I’ve actually sat at the computer for 10 solid minutes, trying to figure out how I can describe this restaurant to you. It was one of many highlights on my trip to Santo Domingo, and as I understand it, even among the residents, it is a very special treat indeed, when one ventures to the doors of El Meson de La Cava, open since 1967. The restauarant itself is a natural limestone grotto, carved out by the waves of the ocean.The caves have been home to Tainos, pirates (I wonder if Cofresi ever made a hide out here?), and more recently, Dominican freedom fighters. Las Jevas started out on a hot night, and we had the time of our lives!
I really had no idea what to expect, and when we started to descend, I started to get a little worried. All worries were calmed when we arrived at the beautifully appointed dining room.

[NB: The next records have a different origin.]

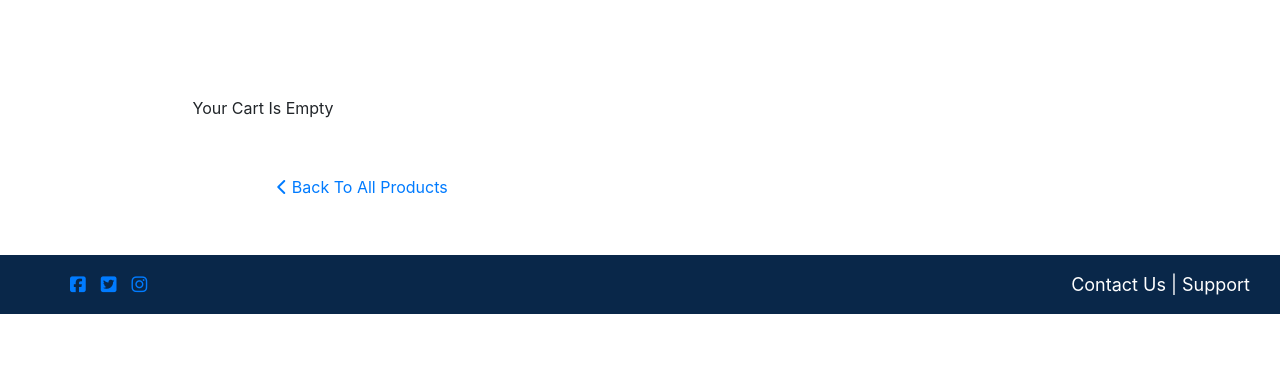
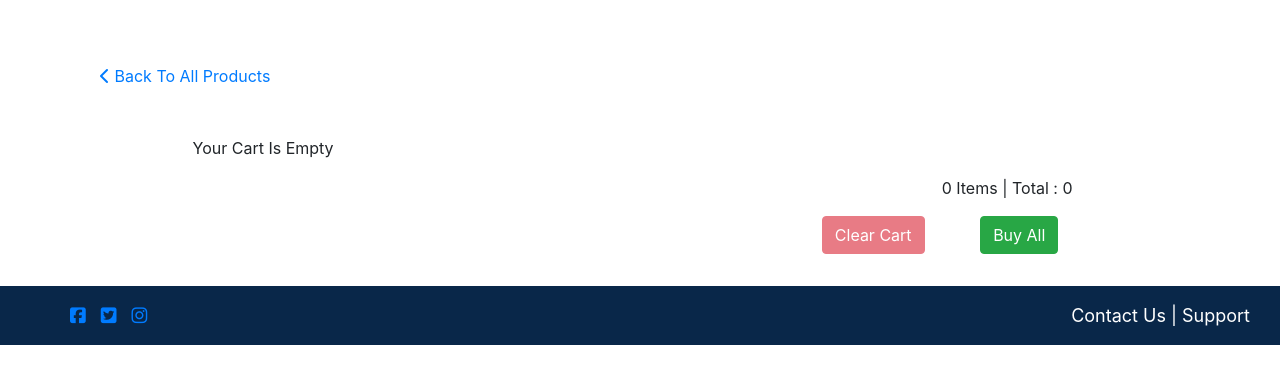
Before and after one commit to DFife99/Top-Watch, a Django app: page /cart/cart in a window 1280 px wide. Shown: the part 115-499 px from the top of the page. Run offline with Django 3.2, Linux system fonts and the light colour scheme; some libraries are stand-ins or nearby versions.

Commit message:
added clear cart function

```diff
--- a/cart/contexts.py
+++ b/cart/contexts.py
@@ -20,6 +20,10 @@ def cart_contents(request):
 
                     subtotal = price * quantity
 
+                    total += subtotal
+
+                    product_count += quantity
+
                     cart_item = {
                         'product': product,
                         'colour': colour,
--- a/cart/templates/cart/cart.html
+++ b/cart/templates/cart/cart.html
@@ -23,9 +23,13 @@
                 {% endif %}
             </div>
         </div>
+
+        <div id="cart-header" style="text-align: left;" class="row offset-md-1 mt-3">
+            <div class="col-10">
+                <a href="{% url 'products' %}"><i class="fas fa-chevron-left"></i> Back To All Products</a>
             </div>
-
-    <div class="container">
+        </div>
+        <div class="row">
             <div class="col-10 offset-md-1 mt-5 mb-3">
                 {% if not cart_items %}
                     <p>Your Cart Is Empty</p>
@@ -114,9 +118,7 @@
                                     </div>
                                     <div class="col-2 offset-md-1">
                                         <!-- Button trigger modal -->
-                                    <button type="button" class="btn btn-danger" data-toggle="modal" data-target="#staticBackdrop_{{ item.item_id }}_{{ item.product.brand }}_{{ item.product.unfriendly_name }}_{{ item.unfriendly_colour }}_{{ item.storage }}" style=" position: absolute; bottom: 26%; left: -12.5%;">
-                                        <a class="modal-trigger" href="#staticBackdrop">Remove</a>
-                                    </button>
+                                        <button type="button" class="btn btn-danger modal-trigger" data-toggle="modal" data-target="#staticBackdrop_{{ item.item_id }}_{{ item.product.brand }}_{{ item.product.unfriendly_name }}_{{ item.unfriendly_colour }}_{{ item.storage }}" style=" position: absolute; bottom: 26%; left: -12.5%;">Remove</button>
                                     </div>
                                     <div class="col-3">
                                         <button type="button" class="btn btn-success" style=" position: absolute; bottom: 26%; left: 14%;">Buy Seperately</button>
@@ -126,13 +128,9 @@
                             <div class="col-12 custom-border mt-3 mb-3" style="height: 2px; background-color: blue;"></div>
                         </div>
 
-                    <!-- MODAL POP -->
-
-                    <!-- Modal -->
+                        <!-- Remove Item Modal -->
                         <div class="modal fade" id="staticBackdrop_{{ item.item_id }}_{{ item.product.brand }}_{{ item.product.unfriendly_name }}_{{ item.unfriendly_colour }}_{{ item.storage }}" data-backdrop="static" data-keyboard="false" tabindex="-1" aria-labelledby="staticBackdropLabel" aria-hidden="true">
                             <div class="modal-dialog modal-dialog-centered">
-                            <!-- NEED TO ADD UNFRIENDLY COLOUR TO FIXTURE AND ADD IT TO THE ADD TO BAG FORM, PLACE IT INSIDE THE COLOUR VARIABLE *OR* SWAP IT FOR THE
-                                 REGULAR COLOUR AND PUT THE COLOUR VARIABLE INSIDE THE UNFRIENDLY COLOUR -->
                                 <div class="modal-content">
                                     <div class="modal-header">
                                         <h5 class="modal-title" id="staticBackdropLabel">Remove Item</h5>
@@ -168,10 +166,52 @@
                         </div>
                     {% endfor %}
                 {% endif %}
+
+                <div class="col-6 offset-md-6" style="text-align: right;">
+                    {{ product_count }} Items | Total : {{ total }}
                 </div>
-        <div id="cart-header" style="margin-top: 5%; margin-bottom: 5%; text-align: center;" class="row offset-md-1">
-            <div class="col-6">
-                <a href="{% url 'products' %}"><i class="fas fa-chevron-left"></i> Back To All Products</a>
+
+                <div class="col-4 offset-md-8 mt-3 mb-3">
+                    <div class="row">
+                        <div class="col-6" style="left:1%">
+                            <button type="button" class="btn btn-danger modal-trigger" data-toggle="modal" data-target="#staticBackdrop_clearCart"
+                            {% if not cart_items %}
+                                disabled data-toggle="tooltip" data-placement="top" title="Cart is empty!"
+                            {% endif %}>Clear Cart</button>
+                        </div>
+                        <div class="col-6" style="left: 10%;">
+                            <button type="button" class="btn btn-success">Buy All</button>
+                        </div>
+
+                        <!-- Modal -->
+                        <div class="modal fade" id="staticBackdrop_clearCart" data-backdrop="static" data-keyboard="false" tabindex="-1" aria-labelledby="staticBackdropLabel" aria-hidden="true">
+                            <div class="modal-dialog modal-dialog-centered">
+                                <div class="modal-content">
+                                    <div class="modal-header">
+                                        <h5 class="modal-title" id="staticBackdropLabel">Remove Item</h5>
+                                        <button type="button" class="close" data-dismiss="modal" aria-label="Close">
+                                            <span aria-hidden="true">&times;</span>
+                                        </button>
+                                    </div>
+                                    <div class="modal-body">
+                                        <h4>
+                                            Are you sure you want to remove <br>
+                                            <strong>ALL</strong><br>
+                                            items from the cart?
+                                        </h4>
+                                    </div>
+                                    <div class="modal-footer">
+                                        <button type="submit" class="btn btn-danger" data-dismiss="modal">Nevermind</button>
+                                        <form action="{% url 'clear_cart' %}" method="post">
+                                            {% csrf_token %}
+                                            <button type="submit" class="btn btn-success">Yes, I'm sure!</button>
+                                        </form>
+                                    </div>
+                                </div>
+                            </div>
+                        </div>
+                    </div>
+                </div>
             </div>
         </div>
     </div>
@@ -183,5 +223,9 @@
         $('#myModal').on('shown.bs.modal', function () {
             $('#myInput').trigger('focus')
         })
+
+        $(function () {
+            $('[data-toggle="tooltip"]').tooltip()
+        })
     </script>
 {% endblock %}
--- a/cart/urls.py
+++ b/cart/urls.py
@@ -6,4 +6,5 @@ urlpatterns = [
     path('cart', views.view_cart, name='cart'),
     path('add/<item_id>/', views.add_to_cart, name='add_to_cart'),
     path('remove', views.remove_from_cart, name='remove_from_cart'),
+    path('clear', views.clear_cart, name='clear_cart'),
 ]
--- a/cart/views.py
+++ b/cart/views.py
@@ -11,48 +11,6 @@ def view_cart(request):
 
     return render(request, 'cart/cart.html')
 
-
-def remove_from_cart(request):
-
-    # Taking items from the html form
-    item_id = request.POST['item_id']
-    colour = request.POST['product_colour']
-    unfriendly_colour = request.POST['unfriendly_colour']
-    storage = request.POST['storage']
-    cart = request.session.get('cart')
-
-    # checks to see if there is more than one colour under the item id currently in the cart
-    if len(cart[item_id]['products_by_colour']) > 1:
-
-        # checks to see if there is more than one storage under the colour currently in the cart
-        if len(cart[item_id]['products_by_colour'][colour]['unfriendly_colour'][unfriendly_colour]['products_by_size']) > 1:
-            # if there is more than different type of storage amount, it will only remove the selected one
-            del cart[item_id]['products_by_colour'][colour]['unfriendly_colour'][unfriendly_colour]['products_by_size'][storage]
-            print('Second If')
-
-        else:
-            # if there is only one storage amount, it will remove the selected colour
-            print('First Else')
-            del cart[item_id]['products_by_colour'][colour]
-
-    else:
-
-        # if there is only one colour under the id, it will check to see if there is multiple storage sizes chosen
-        if len(cart[item_id]['products_by_colour'][colour]['unfriendly_colour'][unfriendly_colour]['products_by_size']) > 1:
-
-            # If there is multiple storage sizes it will only remove the selected one
-            del cart[item_id]['products_by_colour'][colour]['unfriendly_colour'][unfriendly_colour]['products_by_size'][storage]
-
-        # if there is only one storage under the one colour it will remove the id entirelty from the cart
-        else:
-            cart.pop(item_id)
-
-    # Sends a message to the html to allow the user to know theyve been successful
-    messages.success(request, 'Product Removed Successfully!')
-
-    # Updates the cart without the item that was removed
-    request.session['cart'] = cart
-    return redirect(reverse('cart'))
 
 def add_to_cart(request, item_id):
     # Taking variables from the html form
@@ -125,3 +83,54 @@ def add_to_cart(request, item_id):
     messages.success(request, 'Product Added To Your Cart!')
 
     return redirect(redirect_url)
+
+
+def remove_from_cart(request):
+
+    # Taking items from the html form
+    item_id = request.POST['item_id']
+    colour = request.POST['product_colour']
+    unfriendly_colour = request.POST['unfriendly_colour']
+    storage = request.POST['storage']
+    cart = request.session.get('cart')
+
+    # checks to see if there is more than one colour under the item id currently in the cart
+    if len(cart[item_id]['products_by_colour']) > 1:
+
+        # checks to see if there is more than one storage under the colour currently in the cart
+        if len(cart[item_id]['products_by_colour'][colour]['unfriendly_colour'][unfriendly_colour]['products_by_size']) > 1:
+            # if there is more than different type of storage amount, it will only remove the selected one
+            del cart[item_id]['products_by_colour'][colour]['unfriendly_colour'][unfriendly_colour]['products_by_size'][storage]
+            print('Second If')
+
+        else:
+            # if there is only one storage amount, it will remove the selected colour
+            print('First Else')
+            del cart[item_id]['products_by_colour'][colour]
+
+    else:
+
+        # if there is only one colour under the id, it will check to see if there is multiple storage sizes chosen
+        if len(cart[item_id]['products_by_colour'][colour]['unfriendly_colour'][unfriendly_colour]['products_by_size']) > 1:
+
+            # If there is multiple storage sizes it will only remove the selected one
+            del cart[item_id]['products_by_colour'][colour]['unfriendly_colour'][unfriendly_colour]['products_by_size'][storage]
+
+        # if there is only one storage under the one colour it will remove the id entirelty from the cart
+        else:
+            cart.pop(item_id)
+
+    # Sends a message to the html to allow the user to know theyve been successful
+    messages.success(request, 'Product Removed Successfully!')
+
+    # Updates the cart without the item that was removed
+    request.session['cart'] = cart
+    return redirect(reverse('cart'))
+
+
+def clear_cart(request):
+    cart = request.session.get('cart')
+    cart.clear()
+    request.session['cart'] = cart
+    messages.success(request, 'Cart Cleared Successfully!')
+    return redirect(reverse('cart'))
```
Also changed, not shown: db.sqlite3. Lines whose indentation alone changed are shown as unchanged.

The waiter immediately brought over a devine Toasted Bread with Tomato Jam as well as a mixed bread basket that included Cassave bread, beloved staple of the Tainos.
That was quickly followed by a Fruta de Mar Bisque which was redolent of the Caribbean Ocean and an out of this world Fabada, with pigs feet, chorizo, Spanish morcilla, and white beans (can you say AMEN?)
Then Dona Miggy brought the house down by ordering Canelones Stuffed with local Grouper and Vegetables in a Bechamel Sauce
The entrees were amazing! Filet of beef in Dijon Sauce, not too shabby
GrouperTerrine and Shrimp Stuffed Piquillo pepper in Aoili sauce…I’ll sign up for that!
The Salmon Filet with Maple and Ginger worked remarkably well, but the Snapper Filet with Creole Coconut Sauce was off the hook!
Meson de la Cava?
Service A+. Presentation A+. Degustation, A ++
The influence of Italian and French immigrants is prevalent here. From the preparation, the execution, and the continued attention to fine detail, El MEson de La Cava is what is it set out and has accomplished to be, a fine dining institution with consistant service and quality.